I actually agree with him on that particular statement. Of course we need to move towards phasing out fossil fuel use; nobody disagrees with that. We have a legal commitment to do that and we are doing so through a transition. As I said in response to previous questions, the question is where we get those reserves from in future. Even with new licensing, UK production in the North Sea will continue to decline at a rate of about 7% per year. At the moment we are importing LNG to satisfy our domestic demand, which has about twice the carbon footprint of that produced in the North Sea. I really do not understand the point the noble Baroness is making.

My Lords, as we have heard, the CCC’s report last month emphasised the need for decarbonising and expanding the electricity system to rapidly reduce the UK’s demand for fossil fuels. As mentioned in the report, the Government still have not provided a coherent strategy or essential details on how they will achieve their goal of decarbonisation by 2035. When will these be provided? When will the Government accept that the quickest and cheapest way to offer the required supply of variable renewables to do so will involve onshore wind and solar?

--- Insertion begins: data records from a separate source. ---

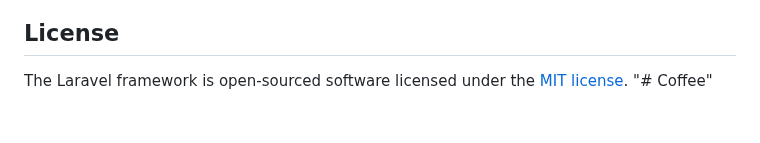
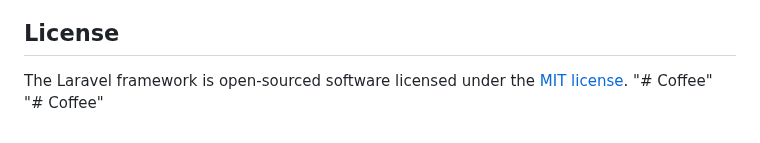
Before and after one commit to FahmiKamarul/Coffee, a Markdown page: README.md, the part around the change. Drawn GitHub-style.

```diff
--- a/README.md
+++ b/README.md
@@ -65,3 +65,4 @@ If you discover a security vulnerability within Laravel, please send an e-mail t
 
 The Laravel framework is open-sourced software licensed under the [MIT license](https://opensource.org/licenses/MIT).
 "# Coffee"
+"# Coffee"
```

Decarbonising our electricity system, which we are doing at the fastest rate of all G7 countries, will require much more electrification. Renewable generation capacity is currently six times greater than in 2010. We are expanding to deliver up to 50 gigawatts of offshore wind capacity by 2030. We have said that we will also consider onshore wind in future CfD rounds. We have one of the highest solar capacities in Europe as well—in fact, we have more solar capacity than even countries such as France.

My Lords, the Minister’s defence of new exploration and production in the North Sea is that the carbon footprint of the oil and gas produced will be less because it will be consumed here. This goes against all the evidence. Can the Minister therefore give the House an assurance that all future production of oil and gas in the North Sea will be consumed in the UK in order to reap the benefits which he so repeatedly announces?

The reason I said it was lower carbon intensity is that that is a fact. There are lots of studies being done on it. Imported LNG has about twice the carbon footprint of domestic production. Of course I cannot give him a guarantee that it will all be consumed within the UK, because it is an international market. We have pipelines, for instance, interlinking our gas supply with the continent, as the noble Lord well knows. If the Liberal Democrats really believe that we should stop our production tomorrow, I look forward to all the focus leaflets—which are being distributed at the moment—telling people that they have to stop using their gas boilers or driving their cars. Lots of leaflets are being produced but I have not noticed the Liberals saying that in public.

My Lords, the Minister did answer the question on the impact on biodiversity of fossil fuel extraction. Could he have another go now?

Of course it has an impact on biodiversity, but we have very strict climate and environmental studies that need to be done before any fields are licensed. This is the subject of court action at the moment, as the noble Baroness probably realises, so I cannot comment on it in detail. We follow all the required biodiversity protocols.